Pro Perspectives 4/4/22

April 4, 2022

The banks will kick off earnings season next week.  They will be reporting on a quarter that slowed to an annualized growth rate of somewhere between 1.5% and 2%.
Let’s take a look at the trajectory of the growth projections over the past quarter.

We’ve heard a lot of “slowing economic growth” chatter.  You can see it in the chart.  If we look at the consensus from the economist community (the blue line), what started as an expectation for a little better than 3.5% growth, is now coming in closer to 2%.  
That looks anemic against the nearly 7% annualized growth in Q4.  But that was the book-end of the fastest growth since 1984.
For more perspective, if the Q1 growth comes in around where the Atlanta Fed and economists are projecting, it would be about in line with the trend levels of the decade that preceded the pandemic. 
That said, it doesn’t feel like a slowing economy.  This is not a weak demand economy.  This is an inflation thief economy.  Inflation is crushing “real” growth.  Conversely, we may very well have double-digit nominal growth this year.  As we’ve discussed, this is the “sprint on a treadmill” economy, where the economy is hot, yet it’s increasingly harder to maintain a standard of living.
Reference point?  If we look back to the inflation spikes of the early 70s and early 80s, nominal GDP grew by an annual rate of better than 10% during those periods. 
With that magnitude of inflated growth, our economy (nominal GDP) could balloon to $30 trillion economy within the next few years.
This is precisely what we talked about shortly after the government and the Fed fired the monetary and fiscal bazookas, to respond to the initial covid shut-down (back in March 2020).  They went unimaginably big, and with the intent of inflating growth, devaluing money and inflating away debt.  That initial response was probably enough to accomplish the mission.  But then the new administration had an agenda to execute, and continued to fire more fiscal bullets, in the name of “crisis.”  And they may not be done. 

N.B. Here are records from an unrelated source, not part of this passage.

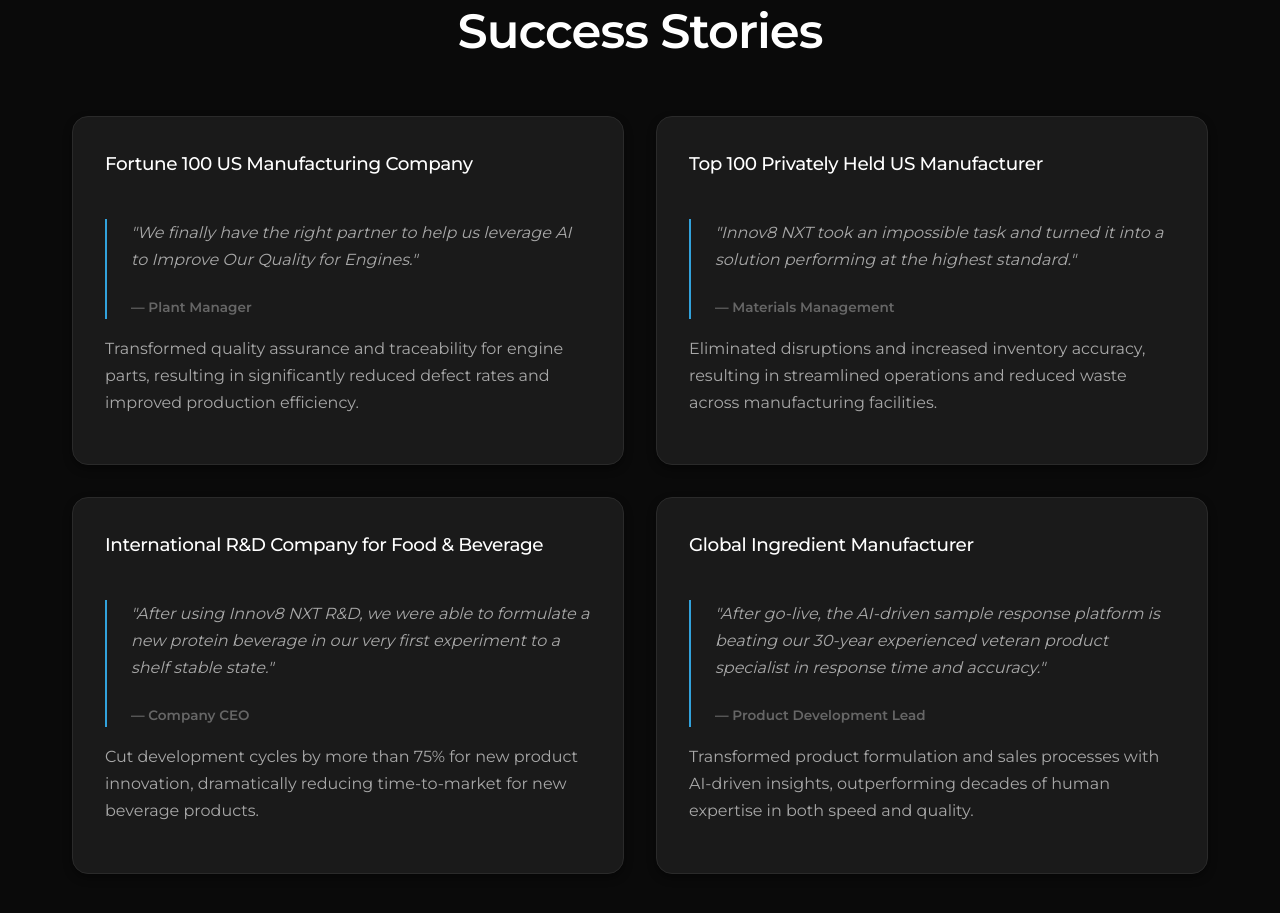
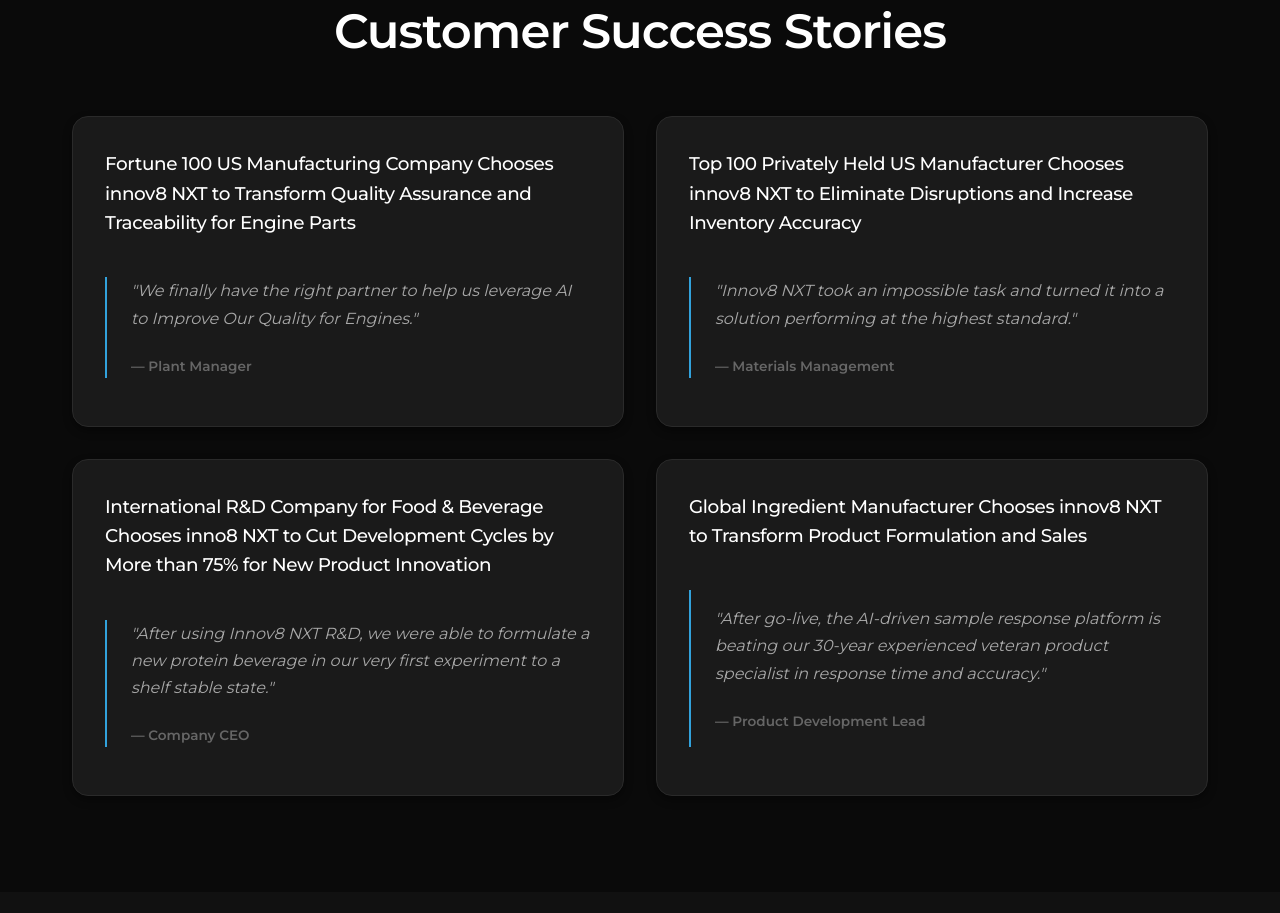
Before and after one commit to meghtbcdilabs/innov8nxtwebsite, a plain HTML site: page index.html in a window 1280 px wide. Shown: the part 4042-4955 px from the top of the page. Drawn offline with Linux system fonts and the light colour scheme.

Commit message:
Update index.html

```diff
--- a/index.html
+++ b/index.html
@@ -1037,46 +1037,42 @@
     <!-- Success Stories Section - NEW CARD-BASED LAYOUT -->
     <section class="section success" id="success">
         <div class="container">
-            <h2 class="section-title" data-scroll>Success Stories</h2>
+            <h2 class="section-title" data-scroll>Customer Success Stories</h2>
             <div class="success-stories-grid" data-scroll>
                 <!-- Story 1 -->
                 <div class="success-story-card">
-                    <h3 class="story-headline">Fortune 100 US Manufacturing Company</h3>
+                    <h3 class="story-headline">Fortune 100 US Manufacturing Company Chooses innov8 NXT to Transform Quality Assurance and Traceability for Engine Parts</h3>
                     <div class="story-quote">
                         <p>"We finally have the right partner to help us leverage AI to Improve Our Quality for Engines."</p>
                         <span class="quote-author">— Plant Manager</span>
                     </div>
-                    <p>Transformed quality assurance and traceability for engine parts, resulting in significantly reduced defect rates and improved production efficiency.</p>
                 </div>
 
                 <!-- Story 2 -->
                 <div class="success-story-card">
-                    <h3 class="story-headline">Top 100 Privately Held US Manufacturer</h3>
+                    <h3 class="story-headline">Top 100 Privately Held US Manufacturer Chooses innov8 NXT to Eliminate Disruptions and Increase Inventory Accuracy</h3>
                     <div class="story-quote">
                         <p>"Innov8 NXT took an impossible task and turned it into a solution performing at the highest standard."</p>
                         <span class="quote-author">— Materials Management</span>
                     </div>
-                    <p>Eliminated disruptions and increased inventory accuracy, resulting in streamlined operations and reduced waste across manufacturing facilities.</p>
                 </div>
 
                 <!-- Story 3 -->
                 <div class="success-story-card">
-                    <h3 class="story-headline">International R&D Company for Food & Beverage</h3>
+                    <h3 class="story-headline">International R&D Company for Food & Beverage Chooses inno8 NXT to Cut Development Cycles by More than 75% for New Product Innovation</h3>
                     <div class="story-quote">
                         <p>"After using Innov8 NXT R&D, we were able to formulate a new protein beverage in our very first experiment to a shelf stable state."</p>
                         <span class="quote-author">— Company CEO</span>
                     </div>
-                    <p>Cut development cycles by more than 75% for new product innovation, dramatically reducing time-to-market for new beverage products.</p>
                 </div>
 
                 <!-- Story 4 -->
                 <div class="success-story-card">
-                    <h3 class="story-headline">Global Ingredient Manufacturer</h3>
+                    <h3 class="story-headline">Global Ingredient Manufacturer Chooses innov8 NXT to Transform Product Formulation and Sales</h3>
                     <div class="story-quote">
                         <p>"After go-live, the AI-driven sample response platform is beating our 30-year experienced veteran product specialist in response time and accuracy."</p>
                         <span class="quote-author">— Product Development Lead</span>
                     </div>
-                    <p>Transformed product formulation and sales processes with AI-driven insights, outperforming decades of human expertise in both speed and quality.</p>
                 </div>
             </div>
         </div>
```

We shouldn’t be surprised if we get another fiscal spend — the “Build Back Better” plan, packaged as a wartime response.
With that, nominal GDP would continue to float higher. 
As I said, this strategy of inflating growth and inflating away debt was always intentional/by design.  You can see that starting to reflect in this chart (to the far right).